Does this mean that the borderline cases, involving the Cosbys and Ghomeshis of this world, will end up falling through the cracks of the judicial system? Yes it does, but that is beside the point. The rich and the famous, who are able to afford high-priced representation and are protected from legal heavy handedness by a shield of media attention, always will have an advantage in the courtroom. It was not their interests that were in mind when the concept of reasonable doubt was first established, but rather those who are on the margins of society. It is the socioeconomically disadvantaged who pay the price when due process is weakened, for it is for their protection that such laws were implemented in the first place.


Let us take the following imaginary scenario: a Freshman white girl hooks up with a black classmate during homecoming at the University of Alabama. Over Thanksgiving weekend, she goes home to a small town wherever and her parents read her diary (or peak at her emails for the sake of being modern) and discover this. Rather than face the wrath of her parents, the girl cries rape. What do you think happens in this scenario? Well, if our poor fellow is lucky enough to be at U of A on a football scholarship, maybe the university will step up to help him, but otherwise he’s likely facing a rape charge with only the dubious assistance of whoever the public defenders’ office scrapes up for him. Start tampering with the basic principles of justice, such as burden of proof and presumption of innocence, and our young man’s situation goes from bad to hopeless.


Think my scenario is a bit fantastical? Look at the real life cases where universities themselves have begun tinkering with the judicial process through internal disciplinary tribunals. Inevitably, the examples of falsely accused men who have successfully fought back and cleared their names have been almost always white and from a middle to upper-class background; they had the financial resources and support networks that allowed them to persevere even when the odds were stacked against them, which those of a less fortunate personal situation can only dream of.


The reality is that the accused is considered innocent until proven guilty beyond a reasonable doubt, because quite often he is just that. Innocent. Even putting aside the contentious (but also true) point that women sometimes falsely accuse men of sexual misconduct, there are a plethora of other reasons why this can be the case, which range from mistaken identity to prejudicial policing to the sheer dumb luck of being in the wrong place at the wrong time. Knowing this, Western judicial process throughout history has taken the view that it is better for the innocent to go free even if it also meant a few of the guilty doing so as well.
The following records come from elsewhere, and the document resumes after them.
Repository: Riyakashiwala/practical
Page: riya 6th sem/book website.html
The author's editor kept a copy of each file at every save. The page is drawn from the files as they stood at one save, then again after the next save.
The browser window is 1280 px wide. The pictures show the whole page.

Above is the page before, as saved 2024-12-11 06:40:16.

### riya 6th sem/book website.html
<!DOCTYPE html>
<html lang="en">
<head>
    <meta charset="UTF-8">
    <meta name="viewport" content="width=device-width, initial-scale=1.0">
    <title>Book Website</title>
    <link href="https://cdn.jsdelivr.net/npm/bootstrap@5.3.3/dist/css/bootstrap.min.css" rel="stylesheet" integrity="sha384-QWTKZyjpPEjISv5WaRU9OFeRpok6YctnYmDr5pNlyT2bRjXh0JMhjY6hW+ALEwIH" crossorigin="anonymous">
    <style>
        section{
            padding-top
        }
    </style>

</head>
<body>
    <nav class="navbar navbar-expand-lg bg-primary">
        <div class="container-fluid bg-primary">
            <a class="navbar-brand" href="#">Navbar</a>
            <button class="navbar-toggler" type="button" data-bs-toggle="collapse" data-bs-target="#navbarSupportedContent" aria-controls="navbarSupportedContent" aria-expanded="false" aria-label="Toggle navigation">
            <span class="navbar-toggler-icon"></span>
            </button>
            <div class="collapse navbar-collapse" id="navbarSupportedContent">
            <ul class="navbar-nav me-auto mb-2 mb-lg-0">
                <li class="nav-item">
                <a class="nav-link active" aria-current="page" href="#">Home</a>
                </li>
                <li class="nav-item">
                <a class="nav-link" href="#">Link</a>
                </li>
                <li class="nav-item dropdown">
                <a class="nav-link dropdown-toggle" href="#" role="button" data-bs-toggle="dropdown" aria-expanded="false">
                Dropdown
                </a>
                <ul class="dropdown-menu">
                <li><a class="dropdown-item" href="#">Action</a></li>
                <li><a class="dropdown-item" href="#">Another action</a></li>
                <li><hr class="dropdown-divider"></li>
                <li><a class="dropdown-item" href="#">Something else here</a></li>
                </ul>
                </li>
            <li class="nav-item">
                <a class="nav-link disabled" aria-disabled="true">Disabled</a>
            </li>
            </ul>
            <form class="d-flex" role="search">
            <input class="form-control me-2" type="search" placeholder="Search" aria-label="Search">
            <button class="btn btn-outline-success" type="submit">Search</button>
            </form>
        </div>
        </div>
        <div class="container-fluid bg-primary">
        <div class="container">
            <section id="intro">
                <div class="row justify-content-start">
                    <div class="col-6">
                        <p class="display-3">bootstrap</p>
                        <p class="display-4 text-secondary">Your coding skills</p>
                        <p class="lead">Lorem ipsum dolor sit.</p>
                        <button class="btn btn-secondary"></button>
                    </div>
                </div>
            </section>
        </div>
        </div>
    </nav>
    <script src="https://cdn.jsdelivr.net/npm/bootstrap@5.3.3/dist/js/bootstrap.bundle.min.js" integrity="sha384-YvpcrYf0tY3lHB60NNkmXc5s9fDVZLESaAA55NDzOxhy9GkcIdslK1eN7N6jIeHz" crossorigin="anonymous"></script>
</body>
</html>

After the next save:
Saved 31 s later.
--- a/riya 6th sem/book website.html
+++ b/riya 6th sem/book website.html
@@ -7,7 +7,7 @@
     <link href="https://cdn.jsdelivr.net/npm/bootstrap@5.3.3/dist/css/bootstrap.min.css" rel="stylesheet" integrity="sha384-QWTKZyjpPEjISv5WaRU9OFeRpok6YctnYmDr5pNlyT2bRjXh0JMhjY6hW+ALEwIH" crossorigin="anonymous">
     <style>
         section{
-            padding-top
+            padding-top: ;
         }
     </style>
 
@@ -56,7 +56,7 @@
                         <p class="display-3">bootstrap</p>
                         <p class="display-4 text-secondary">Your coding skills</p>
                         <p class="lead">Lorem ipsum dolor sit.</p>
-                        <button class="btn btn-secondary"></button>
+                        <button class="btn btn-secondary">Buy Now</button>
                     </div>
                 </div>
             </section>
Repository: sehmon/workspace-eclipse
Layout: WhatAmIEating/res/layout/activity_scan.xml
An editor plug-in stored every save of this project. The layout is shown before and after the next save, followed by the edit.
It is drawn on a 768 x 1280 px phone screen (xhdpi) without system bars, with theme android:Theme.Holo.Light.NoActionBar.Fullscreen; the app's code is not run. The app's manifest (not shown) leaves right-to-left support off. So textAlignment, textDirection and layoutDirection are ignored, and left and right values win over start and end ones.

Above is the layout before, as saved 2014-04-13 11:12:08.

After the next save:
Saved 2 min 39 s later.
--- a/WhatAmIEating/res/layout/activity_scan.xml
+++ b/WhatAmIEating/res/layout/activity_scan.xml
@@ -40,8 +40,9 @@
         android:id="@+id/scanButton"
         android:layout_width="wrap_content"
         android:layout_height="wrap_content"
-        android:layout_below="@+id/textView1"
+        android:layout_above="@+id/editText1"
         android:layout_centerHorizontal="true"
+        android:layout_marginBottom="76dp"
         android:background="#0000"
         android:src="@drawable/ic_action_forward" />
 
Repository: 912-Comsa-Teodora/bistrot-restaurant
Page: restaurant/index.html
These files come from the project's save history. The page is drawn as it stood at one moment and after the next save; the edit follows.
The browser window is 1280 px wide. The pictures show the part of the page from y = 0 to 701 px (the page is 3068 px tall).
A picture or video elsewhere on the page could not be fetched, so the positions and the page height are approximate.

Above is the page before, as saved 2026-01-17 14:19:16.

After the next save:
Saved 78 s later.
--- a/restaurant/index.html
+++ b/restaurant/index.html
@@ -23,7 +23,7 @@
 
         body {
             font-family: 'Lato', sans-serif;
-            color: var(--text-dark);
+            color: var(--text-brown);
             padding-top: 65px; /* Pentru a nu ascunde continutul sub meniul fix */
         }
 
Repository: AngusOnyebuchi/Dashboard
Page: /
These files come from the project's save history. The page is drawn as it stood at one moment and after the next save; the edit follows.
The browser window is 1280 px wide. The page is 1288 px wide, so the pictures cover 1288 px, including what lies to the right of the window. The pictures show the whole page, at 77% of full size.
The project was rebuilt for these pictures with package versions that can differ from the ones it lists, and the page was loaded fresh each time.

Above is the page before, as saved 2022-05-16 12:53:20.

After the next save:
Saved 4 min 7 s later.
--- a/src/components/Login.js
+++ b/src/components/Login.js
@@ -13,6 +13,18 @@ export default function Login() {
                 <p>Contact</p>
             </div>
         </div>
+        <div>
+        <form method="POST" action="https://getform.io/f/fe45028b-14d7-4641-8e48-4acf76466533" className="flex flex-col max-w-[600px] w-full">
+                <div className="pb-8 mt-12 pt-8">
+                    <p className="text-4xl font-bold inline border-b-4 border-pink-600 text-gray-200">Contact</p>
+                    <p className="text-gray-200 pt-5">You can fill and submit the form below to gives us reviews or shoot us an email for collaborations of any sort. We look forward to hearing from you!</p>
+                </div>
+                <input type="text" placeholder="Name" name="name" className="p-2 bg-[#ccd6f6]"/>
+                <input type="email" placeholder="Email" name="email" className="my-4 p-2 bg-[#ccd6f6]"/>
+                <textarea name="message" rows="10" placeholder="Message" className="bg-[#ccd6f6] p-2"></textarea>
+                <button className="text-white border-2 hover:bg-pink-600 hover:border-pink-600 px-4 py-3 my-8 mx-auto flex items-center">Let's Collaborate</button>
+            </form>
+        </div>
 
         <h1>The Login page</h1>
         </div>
Sexual assault is an emotionally charged topic, but the law has always been based not on emotion but on neutral fact and reasoning.  To deliberately redesign our judicial processes to undermine this, even for the noblest of intentions, would mean going against the most basic of our legal principles dating back to the Magna Carta, the equality of all individuals before the law and their right to freedom under law. It is a legacy held uniquely in the Western world, and one that should not be tampered with. For this reason, it is better that a thousand Jian Ghomeshis or Bill Cosbys go free than one innocent man go to jail.